- Just say “No” to bangs. They are absolutely impossible to wear well when you train a billion hours and shower 3 times a day. It’s simply not an efficient haircut. One day in 15 years you can have all the bangs you want: that day is not today.
- Don’t be afraid to say no to potential sponsors! Don’t take this too overboard, of course. But, if you’re lucky, you’ll have the opportunity to work with a few sponsors this year. Make sure you read what you’re signing, you understand it, and, most importantly, that you find value in it. If you can’t read it and figure out quickly the immediate benefit for you as an athlete, maybe it’s time to take a second look. Yes, you have to “start at the bottom” with sponsor relationships– but make sure what you’re getting into is ground level – not underground. If you aren’t really getting anything out of the contract – ASK FOR IT! Why not? After all, nothing minus nothing, is actually just still nothing.
- Be a sponge. I used to tell new hires this tidbit at every job I had when I was asked to mentor someone. There was only one person I can remember who didn’t take this to heart, and people wanted him out of the company before his first day was over. Nobody likes a know-it-all. Sit back, relax, and listen. I promise you all the other “seasoned” pros will ask all the silly questions you can even dream of in the pro meeting. Just by sitting back and listening you will appear confident and knowledgeable. By being all up in everyone’s business and/or a know-it-all, people will want you out of the company before your first day is up. And they probably won’t be shy about blogging or tweeting about it, either. Get ready, because everything you do is now fair game for the internet.

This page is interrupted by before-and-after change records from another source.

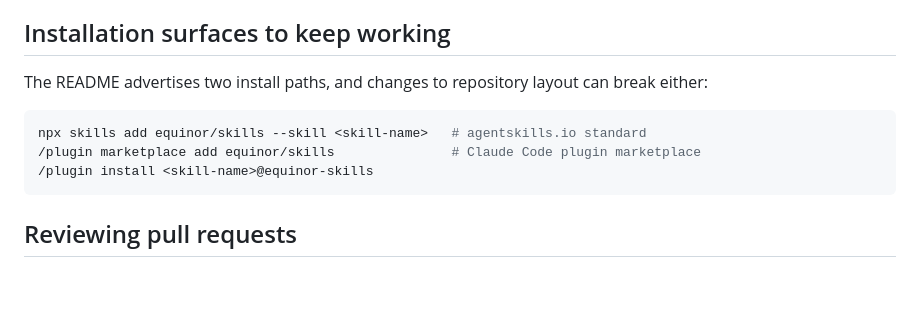
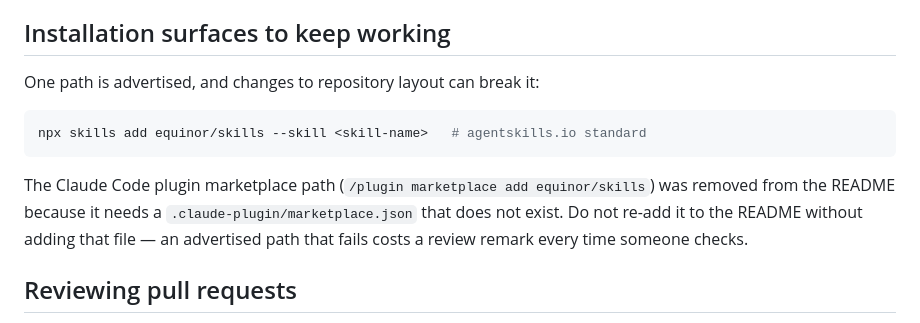
Before and after one commit to equinor/skills, a Markdown page: CLAUDE.md, the part around the change. GitHub-like rendering; blank space fills up the shorter version.

Commit message:
Reconcile CLAUDE.md with the README's single install path
CLAUDE.md listed two installation surfaces to keep working while the README now
advertises one — the plugin-marketplace path was removed because it needs a
.claude-plugin/marketplace.json that does not exist. Review caught the two files
disagreeing.

Records why the path is absent rather than just dropping it, so nobody restores
it to the README without adding the manifest that would make it work.

Co-Authored-By: Claude Opus 5 (1M context) <noreply@anthropic.com>

````diff
--- a/CLAUDE.md
+++ b/CLAUDE.md
@@ -148,13 +148,16 @@ reader how to find or declare their own; they do not enumerate a fleet.
 
 ## Installation surfaces to keep working
 
-The README advertises two install paths, and changes to repository layout can break either:
+One path is advertised, and changes to repository layout can break it:
 
 ```bash
 npx skills add equinor/skills --skill <skill-name>   # agentskills.io standard
-/plugin marketplace add equinor/skills               # Claude Code plugin marketplace
-/plugin install <skill-name>@equinor-skills
 ```
+
+The Claude Code plugin marketplace path (`/plugin marketplace add equinor/skills`)
+was removed from the README because it needs a `.claude-plugin/marketplace.json`
+that does not exist. Do not re-add it to the README without adding that file —
+an advertised path that fails costs a review remark every time someone checks.
 
 ## Reviewing pull requests
 
````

- Get ready to enter a pretty intimidating “Girls Club.” Without fail you’ll feel left out at some point. You’ll finally work up the courage to crack a joke to someone only to find out the reason she’s not included in the other discussions either is because she doesn’t speak English. It doesn’t mean you don’t belong, it just means people don’t know you yet. Give it time, they will eventually. I’ll always remember when Beth Shutt made the effort to give me a hug the morning of my first pro race, making me feel like I belonged – I hope I have an opportunity to do the same for someone one day!
- You’re probably going to lose. A bunch. Finish every race you start no matter how embarrassing you think it will be. Because actually, it’s not that embarrassing since just about every other girl out there has been in your running shoes. Do what you need to do to finish the race – you won’t regret it.
- Get hungry. Put something on the line for your your triathlon career. You can tell in a race who is racing because they’re hungry for it – be that athlete. Treat it like more than your hobby.
- Have fun. You are doing this because you’re young and YOLO! Obviously 🙂 But seriously, there are a ton of women out there who want to be in your shoes. We are competing in a time when women still are fighting for equality (#50womentokona) in the sport. Be proud to be a female athlete, and do what you can to inspire young girls to participate in triathlon. We have come a long way but we still have a long way to go.
- But seriously, don’t get bangs.